RBC Wealth Management-U.S. has named Kristen Kimmell, a senior executive with almost 25 years of experience at the firm, to oversee advisor recruiting.
Kimmell, who was most recently chief of staff to RBC Wealth CEO Michael Armstrong, is tasked with stepping up recruiting and increasing diversity in the firm’s brokerage ranks, which now includes around 1,900 advisors, the Royal Bank of Canada unit said on Thursday.
Kimmell began her career at RBC predecessor Dain Bosworth in 1995 as an accounting supervisor. (RBC acquired the Minneapolis regional broker-dealer in 2000.)
Both the number of recruits and the level of their production have increased two-and-a-half times from three years ago, Kimmell said in an interview, noting that she wants to keep up that momentum while adding more women to teams and management.
“All branch directors and complex directors responsible for recruiting have stepped up their game in telling our story,’ Kimmell said

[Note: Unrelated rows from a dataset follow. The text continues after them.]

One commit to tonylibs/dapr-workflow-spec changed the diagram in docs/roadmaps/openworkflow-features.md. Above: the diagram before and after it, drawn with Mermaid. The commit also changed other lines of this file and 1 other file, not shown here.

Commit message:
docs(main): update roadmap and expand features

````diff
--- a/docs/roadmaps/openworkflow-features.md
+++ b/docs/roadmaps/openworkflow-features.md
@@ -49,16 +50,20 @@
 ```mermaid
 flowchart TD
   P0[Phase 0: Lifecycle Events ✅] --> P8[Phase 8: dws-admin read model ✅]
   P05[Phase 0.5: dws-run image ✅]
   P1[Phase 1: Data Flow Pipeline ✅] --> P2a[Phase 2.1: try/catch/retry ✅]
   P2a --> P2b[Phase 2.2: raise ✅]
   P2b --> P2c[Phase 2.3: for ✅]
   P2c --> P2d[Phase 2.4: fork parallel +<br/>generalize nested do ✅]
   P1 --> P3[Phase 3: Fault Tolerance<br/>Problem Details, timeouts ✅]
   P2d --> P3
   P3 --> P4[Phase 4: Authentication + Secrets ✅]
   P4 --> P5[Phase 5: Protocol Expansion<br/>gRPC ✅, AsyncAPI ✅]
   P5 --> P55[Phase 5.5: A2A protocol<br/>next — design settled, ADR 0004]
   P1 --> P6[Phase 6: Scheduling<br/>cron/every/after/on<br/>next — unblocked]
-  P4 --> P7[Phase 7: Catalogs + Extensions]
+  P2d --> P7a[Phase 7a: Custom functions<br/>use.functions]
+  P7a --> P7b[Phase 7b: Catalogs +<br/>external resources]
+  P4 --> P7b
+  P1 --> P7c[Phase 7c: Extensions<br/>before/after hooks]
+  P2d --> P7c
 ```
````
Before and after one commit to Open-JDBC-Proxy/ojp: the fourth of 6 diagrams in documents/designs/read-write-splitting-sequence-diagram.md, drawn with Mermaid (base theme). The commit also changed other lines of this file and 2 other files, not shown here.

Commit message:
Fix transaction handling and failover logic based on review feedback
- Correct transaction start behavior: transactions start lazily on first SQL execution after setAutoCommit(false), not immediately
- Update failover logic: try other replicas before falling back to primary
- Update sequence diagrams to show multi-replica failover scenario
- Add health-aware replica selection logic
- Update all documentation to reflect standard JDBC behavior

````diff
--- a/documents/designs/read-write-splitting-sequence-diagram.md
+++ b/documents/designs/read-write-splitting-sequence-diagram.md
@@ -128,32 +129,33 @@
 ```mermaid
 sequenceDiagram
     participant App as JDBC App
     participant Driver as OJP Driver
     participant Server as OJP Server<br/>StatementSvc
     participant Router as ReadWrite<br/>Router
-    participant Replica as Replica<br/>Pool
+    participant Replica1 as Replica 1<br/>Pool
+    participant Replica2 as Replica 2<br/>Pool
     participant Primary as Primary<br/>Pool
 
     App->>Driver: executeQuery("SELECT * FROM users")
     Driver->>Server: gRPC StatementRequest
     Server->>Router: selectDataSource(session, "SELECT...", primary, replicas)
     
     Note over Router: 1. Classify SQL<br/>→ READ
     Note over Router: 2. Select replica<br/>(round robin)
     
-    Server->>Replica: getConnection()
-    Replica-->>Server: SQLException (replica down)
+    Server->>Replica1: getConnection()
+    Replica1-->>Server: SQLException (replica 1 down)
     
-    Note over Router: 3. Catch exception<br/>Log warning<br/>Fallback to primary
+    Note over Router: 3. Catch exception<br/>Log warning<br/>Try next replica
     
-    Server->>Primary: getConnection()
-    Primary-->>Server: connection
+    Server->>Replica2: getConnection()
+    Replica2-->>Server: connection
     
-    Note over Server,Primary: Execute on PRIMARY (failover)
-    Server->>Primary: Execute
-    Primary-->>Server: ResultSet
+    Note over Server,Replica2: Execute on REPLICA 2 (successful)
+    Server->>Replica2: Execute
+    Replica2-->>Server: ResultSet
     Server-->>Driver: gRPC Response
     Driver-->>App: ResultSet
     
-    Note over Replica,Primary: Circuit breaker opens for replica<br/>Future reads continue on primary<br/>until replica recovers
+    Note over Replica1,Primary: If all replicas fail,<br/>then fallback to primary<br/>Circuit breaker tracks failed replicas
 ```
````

In her new post, she replaces Michael Parker, who left RBC after 16 months in March to become Northeast head of recruiting at Rockefeller Capital Management.
Kimmell has been RBC Wealth’s chief of staff since 2010, according to a firm biography that described the role as “a combined chief administrative officer and chief operating officer.” She also oversaw credit strategies and business development for the bank-owned wealth management firm.
Armstrong in a prepared statement touted Kimmell’s “out-of-the-box thinking and ability to bring together teams” as a key to her career success.
“She’s very bright, a quick study, capable and someone you can have a beer with,” said a branch manager who spoke on condition of anonymity.
The new role positions Kimmell as one of the few women in the wealth management industry to run recruiting, the company said, and comes as diversity has become a major focus of hiring. (Katherine Mauzy heads recruiting at Edward Jones, the largest firm by broker headcount.)
RBC has grown its female advisors by 23% in the past two years to around 300, and the number of women in branch management has doubled in that period, Kimmell said.